Politics & Current Affairs

UN rebut Sri Lanka allegation on agreement to drop foreign judges

The United Nations denied that it's top rights official had any agreement as claimed by Sri Lanka government to retain local judges only in a future war crimes probe.

Applauding the first ever report on reconciliation authored by the country's civil society activists that called for a victim centred approach in delivering justice to the war affected, the UN human rights council said that it especially welcomes the "backing of hybrid court with local and foreign judges".

The report running to more than 500 pages was compiled by the Consultation Task Force On Reconciliation Mechanisms (CTF) following island wide public consultation.

Immediately after the release of the report Sri Lanka categorically rejected a key recommendation that called for the involvement of "at least one international judge" in the hearing of every case related to war crimes and crimes against humanity.

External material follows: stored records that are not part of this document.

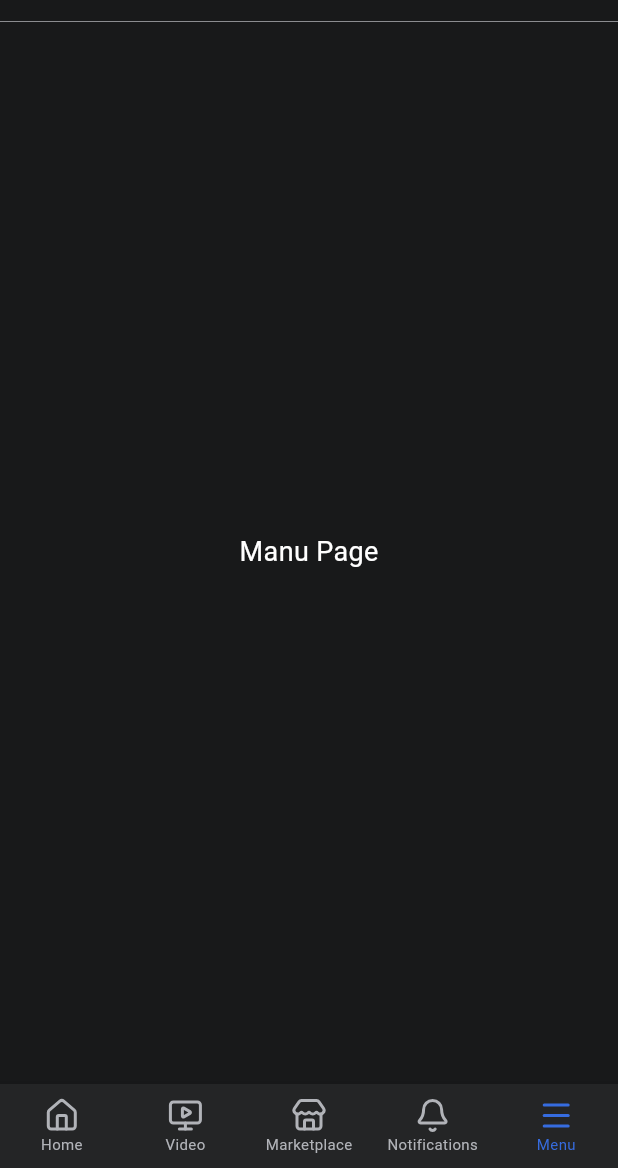
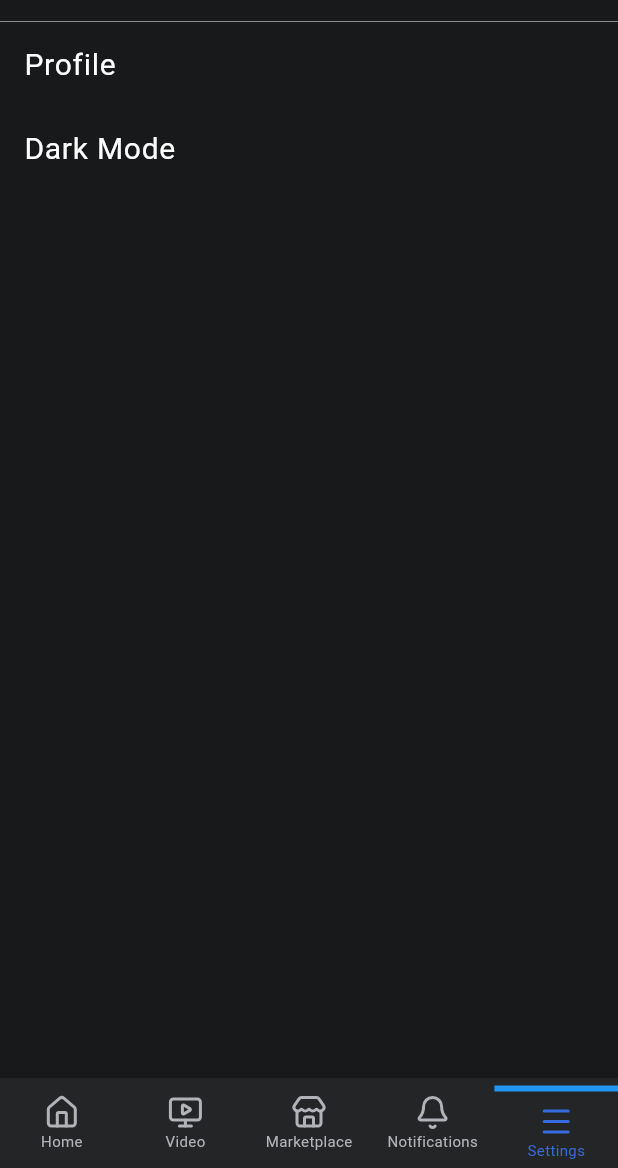
Before and after one commit to SovansunchhayKhoun/facebook_clone, a Flutter app: the screen it shows after launch, item 5 of the bottom bar chosen, on a phone screen of 412 x 824 dp, the part 68-1236 px from its top. Run offline on Flutter 3.47's test engine with Material 3 defaults, Android fonts, the phone set to English and light mode, and no system bars; our stand-ins replace lucide_icons; Roboto replaces fonts that are missing (Facebook Letter Face).

```diff
--- /dev/null
+++ b/lib/components/layout/my_bottom_nagivation_bar.dart
@@ -0,0 +1,91 @@
+import 'package:flutter/material.dart';
+import 'package:lucide_icons/lucide_icons.dart';
+
+class MyBottomNavigationBar extends StatelessWidget {
+  // TODO: should be callable without props
+  final int selectedIndex;
+  final Function(int) navigateBottomBar;
+
+  const MyBottomNavigationBar({
+    super.key,
+    required this.selectedIndex,
+    required this.navigateBottomBar,
+  });
+
+  @override
+  Widget build(BuildContext context) {
+    ColorScheme colorScheme = Theme.of(context).colorScheme;
+
+    return Container(
+      decoration: BoxDecoration(
+        border: Border(
+          top: BorderSide(color: colorScheme.background),
+        ),
+      ),
+      child: BottomNavigationBar(
+        onTap: navigateBottomBar,
+        currentIndex: selectedIndex,
+        items: [
+          _bottomNavigationBarItem(
+            context: context,
+            icon: LucideIcons.home,
+            label: 'Home',
+            selectedIndex: selectedIndex,
+            index: 0,
+          ),
+          _bottomNavigationBarItem(
+            context: context,
+            icon: LucideIcons.monitorPlay,
+            label: 'Video',
+            selectedIndex: selectedIndex,
+            index: 1,
+          ),
+          _bottomNavigationBarItem(
+            context: context,
+            icon: LucideIcons.store,
+            label: 'Marketplace',
+            selectedIndex: selectedIndex,
+            index: 2,
+          ),
+          _bottomNavigationBarItem(
+            context: context,
+            icon: LucideIcons.bell,
+            label: 'Notifications',
+            selectedIndex: selectedIndex,
+            index: 3,
+          ),
+          _bottomNavigationBarItem(
+            context: context,
+            icon: LucideIcons.menu,
+            label: 'Settings',
+            selectedIndex: selectedIndex,
+            index: 4,
+          ),
+        ],
+      ),
+    );
+  }
+
+  BottomNavigationBarItem _bottomNavigationBarItem({
+    required BuildContext context,
+    required IconData icon,
+    required String label,
+    required int selectedIndex,
+    required int index,
+  }) {
+    // ColorScheme colorScheme = Theme.of(context).colorScheme;
+    return BottomNavigationBarItem(
+      icon: Icon(icon),
+      label: label,
+      activeIcon: Column(
+        children: [
+          Container(color: Colors.blue, height: 4),
+          const SizedBox(
+            height: 8,
+          ),
+          Icon(icon),
+        ],
+      ),
+    );
+  }
+}
--- a/lib/constants/route_constant.dart
+++ b/lib/constants/route_constant.dart
@@ -4,4 +4,6 @@ enum RouteConstant {
   marketplaceScreen,
   notificationScreen,
   menuScreen,
+  profileScreen,
+  settingScreen,
 }
--- a/lib/constants/route_constants.dart
+++ /dev/null
@@ -1,3 +0,0 @@
-enum RouteConstant {
-  FeedsScreen,
-}
--- a/lib/layouts/my_app_bar.dart
+++ /dev/null
@@ -1,9 +0,0 @@
-import 'package:flutter/material.dart';
-
-class MyAppBar extends StatelessWidget{
-
-  @override
-  Widget build(BuildContext context) {
-    return const Text('AppBar');
-  }
-}
--- a/lib/layouts/my_bottom_nagivation_bar.dart
+++ /dev/null
@@ -1,96 +0,0 @@
-import 'package:flutter/material.dart';
-import 'package:lucide_icons/lucide_icons.dart';
-
-class MyBottomNavigationBar extends StatelessWidget {
-  final int selectedIndex;
-  final Function(int) navigateBottomBar;
-
-  const MyBottomNavigationBar({
-    super.key,
-    required this.selectedIndex,
-    required this.navigateBottomBar,
-  });
-
-  @override
-  Widget build(BuildContext context) {
-    ColorScheme colorScheme = Theme.of(context).colorScheme;
-
-    return BottomNavigationBarTheme(
-      data: BottomNavigationBarThemeData(
-        type: BottomNavigationBarType.fixed,
-        backgroundColor: colorScheme.secondary,
-        unselectedItemColor: colorScheme.tertiary,
-        selectedItemColor: colorScheme.primary,
-        selectedLabelStyle:
-            const TextStyle(overflow: TextOverflow.visible, fontSize: 10),
-        unselectedLabelStyle:
-            const TextStyle(overflow: TextOverflow.visible, fontSize: 10),
-      ),
-      child: Container(
-        decoration: BoxDecoration(
-            border: Border(top: BorderSide(color: colorScheme.background))),
-        child: BottomNavigationBar(
-          onTap: navigateBottomBar,
-          currentIndex: selectedIndex,
-          items: [
-            bottomNavigationBarItem(
-              context: context,
-              icon: LucideIcons.home,
-              label: 'Home',
-              selectedIndex: selectedIndex,
-              index: 0,
-            ),
-            bottomNavigationBarItem(
-              context: context,
-              icon: LucideIcons.monitorPlay,
-              label: 'Video',
-              selectedIndex: selectedIndex,
-              index: 1,
-            ),
-            bottomNavigationBarItem(
-              context: context,
-              icon: LucideIcons.store,
-              label: 'Marketplace',
-              selectedIndex: selectedIndex,
-              index: 2,
-            ),
-            bottomNavigationBarItem(
-              context: context,
-              icon: LucideIcons.bell,
-              label: 'Notifications',
-              selectedIndex: selectedIndex,
-              index: 3,
-            ),
-            bottomNavigationBarItem(
-              context: context,
-              icon: LucideIcons.menu,
-              label: 'Menu',
-              selectedIndex: selectedIndex,
-              index: 4,
-            ),
-          ],
-        ),
-      ),
-    );
-  }
-}
-
-BottomNavigationBarItem bottomNavigationBarItem({
-  required BuildContext context,
-  required IconData icon,
-  required String label,
-  required int selectedIndex,
-  required int index,
-}) {
-  // ColorScheme colorScheme = Theme.of(context).colorScheme;
-  return BottomNavigationBarItem(
-    icon: Container(
-      child: Icon(
-        icon,
-        // color:
-        // isSelectedIndex ? colorScheme.primary : colorScheme.inversePrimary,
-      ),
-    ),
-    label: label,
-  );
-}
--- a/lib/main.dart
+++ b/lib/main.dart
@@ -1,6 +1,5 @@
 import 'package:flutter/material.dart';
-import 'package:project/constants/route_constants.dart';
-import 'package:project/screens/feeds/feeds_screen.dart';
+import 'package:project/routes/app_route.dart';
 import 'package:project/screens/layout_page.dart';
 import 'package:project/theme/app_theme.dart';
 import 'package:project/theme/theme_provider.dart';
@@ -25,9 +24,7 @@ class MyApp extends StatelessWidget {
     return MaterialApp(
       debugShowCheckedModeBanner: false,
       title: 'Flutter Demo',
-      routes: {
-        RouteConstant.FeedsScreen.name: (context) => const FeedsScreen(),
-      },
+      routes: AppRoute.routes,
       // theme: appTheme,
       home: const LayoutScreen(),
       theme: appTheme(context),
--- a/lib/routes/app_route.dart
+++ b/lib/routes/app_route.dart
@@ -11,7 +11,7 @@ class AppRoute {
     const VideoScreen(),
     const MarketPlaceScreen(),
     const NotificationsScreen(),
-    const MenuScreen(),
+    MenuScreen(),
   ];
 
   static final appTitle = [
@@ -29,6 +29,6 @@ class AppRoute {
         const MarketPlaceScreen(),
     RouteConstant.notificationScreen.name: (context) =>
         const NotificationsScreen(),
-    RouteConstant.menuScreen.name: (context) => const MenuScreen()
+    RouteConstant.menuScreen.name: (context) => MenuScreen(),
   };
 }
--- a/lib/screens/home_screen.dart
+++ /dev/null
@@ -1,18 +0,0 @@
-import 'package:flutter/material.dart';
-import 'package:project/components/layout/app_bar.dart';
-import 'package:project/theme/app_size.dart';
-
-class HomeScreen extends StatelessWidget {
-  const HomeScreen({super.key});
-
-  @override
-  Widget build(BuildContext context) {
-    return const Scaffold(
-      appBar: MyAppBar(),
-      body: SingleChildScrollView(
-        padding: EdgeInsets.all(AppSize.md),
-        child: Text('Home'),
-      ),
-    );
-  }
-}
--- a/lib/screens/layout_page.dart
+++ b/lib/screens/layout_page.dart
@@ -1,6 +1,6 @@
 import 'package:flutter/material.dart';
 import 'package:project/components/layout/app_bar.dart';
-import 'package:project/layouts/my_bottom_nagivation_bar.dart';
+import 'package:project/components/layout/my_bottom_nagivation_bar.dart';
 import 'package:project/routes/app_route.dart';
 
 class LayoutScreen extends StatefulWidget {
@@ -31,7 +31,10 @@ class _LayoutScreenState extends State<LayoutScreen> {
   Widget build(BuildContext context) {
     return Scaffold(
       appBar: const MyAppBar(),
-      body: AppRoute.appPages[_selectedIndex!],
+      body: IndexedStack(
+        index: _selectedIndex,
+        children: AppRoute.appPages,
+      ),
       bottomNavigationBar: MyBottomNavigationBar(
         selectedIndex: _selectedIndex!,
         navigateBottomBar: _navigateBottomBar,
--- a/lib/screens/menu/menu_screen.dart
+++ b/lib/screens/menu/menu_screen.dart
@@ -1,13 +1,51 @@
+import 'package:flutter/cupertino.dart';
 import 'package:flutter/material.dart';
+import 'package:project/constants/route_constant.dart';
+import 'package:project/screens/profile/profile_screen.dart';
+
+class SettingTile {
+  final String title;
+  final String to;
+
+  SettingTile({
+    required this.title,
+    required this.to,
+  });
+}
 
 class MenuScreen extends StatelessWidget {
-  const MenuScreen({super.key});
+  final List<SettingTile> settingsTile = [
+    SettingTile(
+      title: 'Profile',
+      to: RouteConstant.profileScreen.name,
+    ),
+    SettingTile(
+      title: 'Dark Mode',
+      to: RouteConstant.settingScreen.name,
+    ),
+  ];
+
+  MenuScreen({super.key});
 
   @override
   Widget build(BuildContext context) {
-    return const Scaffold(
-      body: Center(
-        child: Text('Manu Page'),
+    return Scaffold(
+      body: Column(
+        children: List.generate(
+          settingsTile.length,
+          (index) => ListTile(
+            onTap: () {
+              Navigator.push(context, CupertinoPageRoute(
+                builder: (context) {
+                  return const ProfileScreen();
+                },
+              ));
+            },
+            title: Text(
+              settingsTile[index].title,
+            ),
+          ),
+        ),
       ),
     );
   }
--- /dev/null
+++ b/lib/screens/profile/profile_screen.dart
@@ -0,0 +1,16 @@
+import 'package:flutter/material.dart';
+import 'package:project/components/layout/app_bar.dart';
+
+class ProfileScreen extends StatelessWidget {
+  const ProfileScreen({super.key});
+
+  @override
+  Widget build(BuildContext context) {
+    return const Scaffold(
+      appBar: MyAppBar(),
+      body: Center(
+        child: Text('Profle screen'),
+      ),
+    );
+  }
+}
--- a/lib/theme/app_theme.dart
+++ b/lib/theme/app_theme.dart
@@ -1,5 +1,6 @@
 import 'package:flutter/material.dart';
 import 'package:project/theme/app_bar_theme.dart';
+import 'package:project/theme/bottom_bar_theme.dart';
 import 'package:project/theme/text_theme.dart';
 import 'package:project/theme/theme_provider.dart';
 import 'package:provider/provider.dart';
@@ -12,5 +13,6 @@ ThemeData appTheme(BuildContext context) {
         Provider.of<ThemeProvider>(context).themeData.background,
     colorScheme: Provider.of<ThemeProvider>(context).themeData,
     textTheme: textTheme,
+    bottomNavigationBarTheme: bottomNavigationBarThemeData,
   );
 }
--- a/lib/theme/base_app_color.dart
+++ b/lib/theme/base_app_color.dart
@@ -2,5 +2,6 @@ import 'package:flutter/material.dart';
 
 class BaseAppColor {
   static const Color primaryColor = Color.fromARGB(255, 54, 108, 224);
-  static const Color tertiary = Color.fromRGBO(177, 179, 184, 1);
+  static const Color secondaryColor = Color.fromRGBO(36, 37, 38, 1);
+  static const Color tertiaryColor = Color.fromRGBO(177, 179, 184, 1);
 }
--- /dev/null
+++ b/lib/theme/bottom_bar_theme.dart
@@ -0,0 +1,12 @@
+import 'package:flutter/material.dart';
+import 'package:project/theme/base_app_color.dart';
+
+BottomNavigationBarThemeData bottomNavigationBarThemeData =
+    const BottomNavigationBarThemeData(
+  type: BottomNavigationBarType.fixed,
+  backgroundColor: BaseAppColor.secondaryColor,
+  unselectedItemColor: BaseAppColor.tertiaryColor,
+  selectedItemColor: BaseAppColor.primaryColor,
+  selectedLabelStyle: TextStyle(overflow: TextOverflow.visible, fontSize: 10),
+  unselectedLabelStyle: TextStyle(overflow: TextOverflow.visible, fontSize: 10),
+);
--- a/lib/theme/dark_mode.dart
+++ b/lib/theme/dark_mode.dart
@@ -3,14 +3,13 @@ import 'package:project/theme/base_app_color.dart';
 
 class DarkModeColor {
   static const Color backgroundColor = Color.fromRGBO(24, 25, 26, 1);
-  static const Color secondaryColor = Color.fromRGBO(36, 37, 38, 1);
   static const Color inversePrimary = Color(0xFF898F9C);
 }
 
 ColorScheme darkMode = const ColorScheme.dark(
   primary: BaseAppColor.primaryColor,
-  secondary: DarkModeColor.secondaryColor,
+  secondary: BaseAppColor.secondaryColor,
   background: DarkModeColor.backgroundColor,
-  tertiary: BaseAppColor.tertiary,
+  tertiary: BaseAppColor.tertiaryColor,
   inversePrimary: DarkModeColor.inversePrimary,
 );
--- a/lib/theme/light_mode.dart
+++ b/lib/theme/light_mode.dart
@@ -8,7 +8,7 @@ class LightModeColor {
 
 ColorScheme lightMode = const ColorScheme.light(
   primary: BaseAppColor.primaryColor,
-  tertiary: BaseAppColor.tertiary,
+  tertiary: BaseAppColor.tertiaryColor,
   background: LightModeColor.backgroundColor,
   inversePrimary: LightModeColor.inversePrimary,
 );
```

Rubbishing the recommendation, government spokesperson Rajitha Senaratne told journalists, "any organisation can say anything. The government position is, no foreign judges".

What Zeid said

He went further to assert that the UN and it's human rights chief Zeid Ra'ad Al Hussain too had approved that position.

"UN representatives have also agreed. Even Al Hussain who came here also had agreed to it."

Minister Senaratne was referring to the visit to Sri Lanka in February last year by the UN human rights commissioner who called for "international participation in the accountability mechanisms set up to deal with international crimes and gross human rights violations."

The day after Sri Lanka's claim, UN denied that it had any agreement with the Sri Lankan government to bar international judges.

"Zeid had always urged the creation of a hybrid court in Sri Lanka," tweeted the UNHRC stressing that the high commissioners position on significant foreign involvement since the UN found evidence of international crimes during the last stages of the war in Sri Lanka.

'No trust, but hopeful'

Secretary to the CTF, Paikyasothy Saravanamuttu had told journalists earlier that the call of war victims was for heavy international involvement in any judicial process probing war crimes.

"I don't have trust, but I am hopeful," he had told JDS in October last year.

The CTF appointed by Prime Minister Ranil Wickremesinghe, said foreign involvement was required due to the lack of confidence in the local judiciary, which does not have the expertise and capacity to prosecute war crimes in addition to having shown its inability to recognise the needs of victims.

The government of Sri Lanka has been defiant that any investigation to the conduct of its security  forces will only be carried out by local judges.

© JDS